Which isn't a lot, sure, but hey, that's still about a tenth of the population, you might say. But the problem here is twofold. First, Verizon has been trumpeting this thing as the second coming ever since its announcement in 2003. Not only has it been slow on fulfilling the promises it had already made, when it actually did get around to installing FiOS in a city, the coverage was shoddy and not entirely sensical. For instance, after the FiOS NYC buildout, the service would "[skip] buildings, floors, and blocks without clear explanation."


The other issue is the significant subsidies allotted to Verizon specifically for the fact that it was supposedly upgrading to fiber cables in the first place. Subsidies that Verizon did some wildly sketchy legal footwork to make damn sure it got. By supposedly upgrading its copper-based phone cables to FiOS fiber, it was eligible for the government subsidies that are supposed to help offset construction costs. Except, as TechDirt uncovered last year, Verizon didn't actually have any increased construction costs. Most likely due to the fact that while its been coughing up the money for its sporadically placed fiber service, it's been neglecting its coper-based phone service almost entirely.

Of course, it isn't all bad news for the fiber-starved masses. Google is still trucking on its Fiber network, as are quite a few other smaller companies. But at least in Verizon's case, this map just proves what we already knew to be true: Verizon's big promises of fiber-for-all didn't deliver the coverage we were hoping for. Just big, fat government subsidies to Verizon's pockets. [Fiber For All via TechDirt]

Update #1, 6:23 pm: A Verizon spokesperson reached out to us to let us know that the above post was a "complete misrepresentation." For the sake of fairness, we've republished Verizon's comments in full:


1. When we launched FiOS, we said that we would pass 18 million premises. We have in fact passed 19.8 million (check our most recent quarterly earnings report). That's 10% more than we said we would pass.

2. You failed to recognize that Verizon sold some of its properties over the last few years, and that fiber connections built by Verizon before the sale are now counted as fiber connections of the buyer
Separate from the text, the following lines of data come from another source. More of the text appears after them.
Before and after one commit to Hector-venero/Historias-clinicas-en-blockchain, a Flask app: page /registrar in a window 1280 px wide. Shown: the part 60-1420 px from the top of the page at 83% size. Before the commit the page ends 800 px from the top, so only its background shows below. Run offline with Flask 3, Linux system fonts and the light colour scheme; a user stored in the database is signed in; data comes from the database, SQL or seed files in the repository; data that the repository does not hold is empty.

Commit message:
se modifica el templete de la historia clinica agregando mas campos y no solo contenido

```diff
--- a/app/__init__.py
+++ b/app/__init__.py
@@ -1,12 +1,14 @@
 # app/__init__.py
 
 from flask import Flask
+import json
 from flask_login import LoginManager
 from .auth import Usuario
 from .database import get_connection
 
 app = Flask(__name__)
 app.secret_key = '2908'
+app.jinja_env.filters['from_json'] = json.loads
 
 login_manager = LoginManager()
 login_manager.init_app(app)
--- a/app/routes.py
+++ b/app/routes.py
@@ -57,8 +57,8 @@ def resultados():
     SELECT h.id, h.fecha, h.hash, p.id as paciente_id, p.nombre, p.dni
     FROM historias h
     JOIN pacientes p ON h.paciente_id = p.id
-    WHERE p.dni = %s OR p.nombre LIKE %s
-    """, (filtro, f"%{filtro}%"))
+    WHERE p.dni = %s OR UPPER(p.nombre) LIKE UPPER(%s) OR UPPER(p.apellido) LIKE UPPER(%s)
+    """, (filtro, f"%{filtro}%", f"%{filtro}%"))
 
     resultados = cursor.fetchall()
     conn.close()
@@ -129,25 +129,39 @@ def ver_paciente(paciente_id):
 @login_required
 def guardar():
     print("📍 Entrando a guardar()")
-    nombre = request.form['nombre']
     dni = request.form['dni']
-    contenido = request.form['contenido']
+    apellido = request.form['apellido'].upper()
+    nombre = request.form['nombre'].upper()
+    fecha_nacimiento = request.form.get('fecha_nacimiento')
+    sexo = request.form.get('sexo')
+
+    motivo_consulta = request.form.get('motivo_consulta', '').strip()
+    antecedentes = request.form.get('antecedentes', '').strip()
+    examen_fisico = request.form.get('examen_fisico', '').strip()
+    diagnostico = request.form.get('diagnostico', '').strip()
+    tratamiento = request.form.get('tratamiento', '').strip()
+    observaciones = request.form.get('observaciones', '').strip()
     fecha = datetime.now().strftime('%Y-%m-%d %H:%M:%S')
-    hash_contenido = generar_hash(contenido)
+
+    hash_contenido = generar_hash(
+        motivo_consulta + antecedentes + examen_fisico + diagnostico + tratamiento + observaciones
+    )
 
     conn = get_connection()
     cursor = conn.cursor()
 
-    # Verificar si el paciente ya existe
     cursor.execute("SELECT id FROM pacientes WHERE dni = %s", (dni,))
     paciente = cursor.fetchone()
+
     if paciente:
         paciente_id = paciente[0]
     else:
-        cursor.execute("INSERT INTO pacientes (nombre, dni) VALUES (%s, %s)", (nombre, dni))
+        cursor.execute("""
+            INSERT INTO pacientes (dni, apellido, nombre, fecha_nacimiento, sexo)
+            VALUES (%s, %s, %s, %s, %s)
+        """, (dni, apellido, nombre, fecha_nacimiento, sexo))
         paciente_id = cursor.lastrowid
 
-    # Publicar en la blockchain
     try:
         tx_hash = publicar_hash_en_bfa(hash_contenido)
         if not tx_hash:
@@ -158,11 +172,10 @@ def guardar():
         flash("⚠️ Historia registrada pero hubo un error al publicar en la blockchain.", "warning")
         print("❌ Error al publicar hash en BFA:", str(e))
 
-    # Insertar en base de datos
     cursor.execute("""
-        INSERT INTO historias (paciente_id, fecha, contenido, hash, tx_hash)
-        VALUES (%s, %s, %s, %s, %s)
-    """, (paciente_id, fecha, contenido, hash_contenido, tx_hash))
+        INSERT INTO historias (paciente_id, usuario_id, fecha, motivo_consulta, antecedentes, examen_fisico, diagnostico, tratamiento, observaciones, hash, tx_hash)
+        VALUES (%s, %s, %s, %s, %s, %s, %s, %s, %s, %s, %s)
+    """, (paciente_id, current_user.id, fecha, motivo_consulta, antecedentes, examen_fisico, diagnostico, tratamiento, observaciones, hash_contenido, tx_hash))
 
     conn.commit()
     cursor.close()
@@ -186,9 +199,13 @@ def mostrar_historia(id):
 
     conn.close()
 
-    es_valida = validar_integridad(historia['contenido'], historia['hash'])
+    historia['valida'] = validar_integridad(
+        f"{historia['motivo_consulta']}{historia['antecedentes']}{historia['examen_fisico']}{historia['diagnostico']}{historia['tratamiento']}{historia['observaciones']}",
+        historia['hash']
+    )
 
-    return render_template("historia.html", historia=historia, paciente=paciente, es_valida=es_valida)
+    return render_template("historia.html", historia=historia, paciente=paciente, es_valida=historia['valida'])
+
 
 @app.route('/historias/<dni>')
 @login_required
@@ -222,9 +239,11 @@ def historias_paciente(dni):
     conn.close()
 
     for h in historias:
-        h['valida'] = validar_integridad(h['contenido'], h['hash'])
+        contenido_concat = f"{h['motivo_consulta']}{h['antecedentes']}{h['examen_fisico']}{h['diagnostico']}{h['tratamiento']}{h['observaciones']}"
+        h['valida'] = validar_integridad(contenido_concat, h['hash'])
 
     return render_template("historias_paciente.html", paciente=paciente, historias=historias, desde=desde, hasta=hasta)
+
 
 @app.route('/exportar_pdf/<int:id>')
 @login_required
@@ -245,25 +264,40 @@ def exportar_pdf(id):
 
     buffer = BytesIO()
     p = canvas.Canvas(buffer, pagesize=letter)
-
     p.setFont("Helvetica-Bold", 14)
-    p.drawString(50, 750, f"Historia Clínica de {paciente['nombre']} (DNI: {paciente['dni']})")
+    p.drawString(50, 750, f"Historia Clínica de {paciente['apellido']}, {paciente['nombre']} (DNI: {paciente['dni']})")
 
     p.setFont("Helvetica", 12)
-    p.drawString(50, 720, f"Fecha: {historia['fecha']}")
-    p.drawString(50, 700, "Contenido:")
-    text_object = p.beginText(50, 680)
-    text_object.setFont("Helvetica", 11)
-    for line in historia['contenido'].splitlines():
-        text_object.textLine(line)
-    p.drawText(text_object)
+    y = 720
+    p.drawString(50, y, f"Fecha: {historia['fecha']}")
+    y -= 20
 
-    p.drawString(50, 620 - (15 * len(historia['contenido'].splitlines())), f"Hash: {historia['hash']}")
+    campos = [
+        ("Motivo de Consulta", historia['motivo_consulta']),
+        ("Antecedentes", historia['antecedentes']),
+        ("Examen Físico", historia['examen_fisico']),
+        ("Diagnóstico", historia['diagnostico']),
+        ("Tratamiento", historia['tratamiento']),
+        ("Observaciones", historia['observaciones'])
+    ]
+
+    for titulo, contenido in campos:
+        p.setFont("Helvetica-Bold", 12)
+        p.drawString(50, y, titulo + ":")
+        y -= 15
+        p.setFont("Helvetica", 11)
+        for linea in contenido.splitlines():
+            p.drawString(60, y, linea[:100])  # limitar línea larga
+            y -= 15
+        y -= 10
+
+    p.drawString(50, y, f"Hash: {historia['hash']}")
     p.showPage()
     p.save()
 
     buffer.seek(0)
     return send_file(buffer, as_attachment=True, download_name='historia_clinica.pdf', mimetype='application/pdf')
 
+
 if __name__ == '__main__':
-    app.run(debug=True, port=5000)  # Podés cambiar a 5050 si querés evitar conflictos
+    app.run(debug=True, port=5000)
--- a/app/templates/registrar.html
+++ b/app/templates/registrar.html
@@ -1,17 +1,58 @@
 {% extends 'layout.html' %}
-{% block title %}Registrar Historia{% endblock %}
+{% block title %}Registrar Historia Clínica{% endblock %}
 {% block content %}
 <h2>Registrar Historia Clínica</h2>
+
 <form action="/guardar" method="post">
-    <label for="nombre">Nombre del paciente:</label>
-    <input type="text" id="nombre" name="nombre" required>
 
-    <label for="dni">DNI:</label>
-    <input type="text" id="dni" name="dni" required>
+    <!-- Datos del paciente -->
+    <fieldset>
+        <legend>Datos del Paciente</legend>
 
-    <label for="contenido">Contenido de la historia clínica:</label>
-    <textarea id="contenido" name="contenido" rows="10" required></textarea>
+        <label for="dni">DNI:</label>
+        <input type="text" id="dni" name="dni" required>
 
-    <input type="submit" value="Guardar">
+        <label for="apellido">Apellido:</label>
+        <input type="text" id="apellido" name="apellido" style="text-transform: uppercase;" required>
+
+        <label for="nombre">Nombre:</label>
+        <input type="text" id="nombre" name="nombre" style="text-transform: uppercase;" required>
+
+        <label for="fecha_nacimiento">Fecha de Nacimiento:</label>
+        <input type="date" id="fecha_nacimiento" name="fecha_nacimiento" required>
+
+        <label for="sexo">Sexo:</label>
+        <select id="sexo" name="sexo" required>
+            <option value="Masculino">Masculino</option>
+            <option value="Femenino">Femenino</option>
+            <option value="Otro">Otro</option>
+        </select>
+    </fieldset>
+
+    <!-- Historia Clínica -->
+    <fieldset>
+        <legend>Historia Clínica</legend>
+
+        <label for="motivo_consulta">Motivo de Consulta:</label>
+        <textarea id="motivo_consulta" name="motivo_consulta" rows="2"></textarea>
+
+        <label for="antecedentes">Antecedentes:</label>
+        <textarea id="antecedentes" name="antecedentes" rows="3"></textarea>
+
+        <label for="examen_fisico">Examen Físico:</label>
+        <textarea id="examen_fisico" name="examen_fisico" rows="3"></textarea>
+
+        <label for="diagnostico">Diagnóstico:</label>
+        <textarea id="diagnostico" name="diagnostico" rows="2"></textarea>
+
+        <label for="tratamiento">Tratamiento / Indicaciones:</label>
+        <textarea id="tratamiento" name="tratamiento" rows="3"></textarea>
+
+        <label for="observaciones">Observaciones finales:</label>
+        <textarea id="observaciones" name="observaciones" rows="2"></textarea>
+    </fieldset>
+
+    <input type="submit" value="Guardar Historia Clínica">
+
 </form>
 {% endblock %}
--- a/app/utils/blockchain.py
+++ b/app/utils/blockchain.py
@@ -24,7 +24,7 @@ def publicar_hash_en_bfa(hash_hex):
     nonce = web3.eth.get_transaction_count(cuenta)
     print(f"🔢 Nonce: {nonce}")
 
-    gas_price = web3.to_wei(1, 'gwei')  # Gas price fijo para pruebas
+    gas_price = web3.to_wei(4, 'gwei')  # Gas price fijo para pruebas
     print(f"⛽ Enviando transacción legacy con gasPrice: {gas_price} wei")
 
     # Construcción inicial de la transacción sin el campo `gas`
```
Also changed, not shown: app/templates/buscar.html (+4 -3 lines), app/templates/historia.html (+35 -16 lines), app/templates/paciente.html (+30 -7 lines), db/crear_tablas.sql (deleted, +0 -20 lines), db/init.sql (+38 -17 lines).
Both of which are fair enough. They're also somewhat besides the point.



3. Also, how much fiber have our competitors built over the last few years? I can tell you this, in every single market where we offer FiOS Cable has had to up their game BIG TIME! Here's background on that:… (look at the graphic with the flags)

4. This last point is a big deal, because our entry into every market has not only improved the state of broadband for our customers but for the entire marketplace. We've dragged our competitors up the speed ladder with us.

These two points have absolutely no bearing on the issue at hand. That issue being the fact that Verizon's already-limited coverage has been notoriously shoddy, all while being perpetually trumpeted by the company itself.

5. Also, what subsidies? FiOS was funded by Verizon. You need only review Wall Street's reaction when we announced the fiber build to understand that? That's just plain wrong and must be removed.

A point that is a) nonsensical and b) directly refuted by this release from the state of New York. But to boil it down to the most pertinent bit:


The rate increases will generate much needed additional short-term revenues as the company faces the dual financial pressures created by competitive access line losses and the significant capital it is committing to its New York network.

In other words, the New York state government is giving Verizon permission to increase their rates expressly because of their intent to lay down FiOS cables. This extra revenue then helps them cover—or "subsidize"—that cost.

Update #2, 6:45 pm:



After informing Verizon that we'd be updating the post with their comments, the spokesperson responded with the following:

I'm sorry, Ashley, but this goes beyond an update. The premise is ridiculous, so you have to ask yourself why not take it down or simply write it clearly indicating that these a Group is making unsubstantiated claims against Verizon?

Just because someone says the sky is not blue, does not mean that media should report such a thing.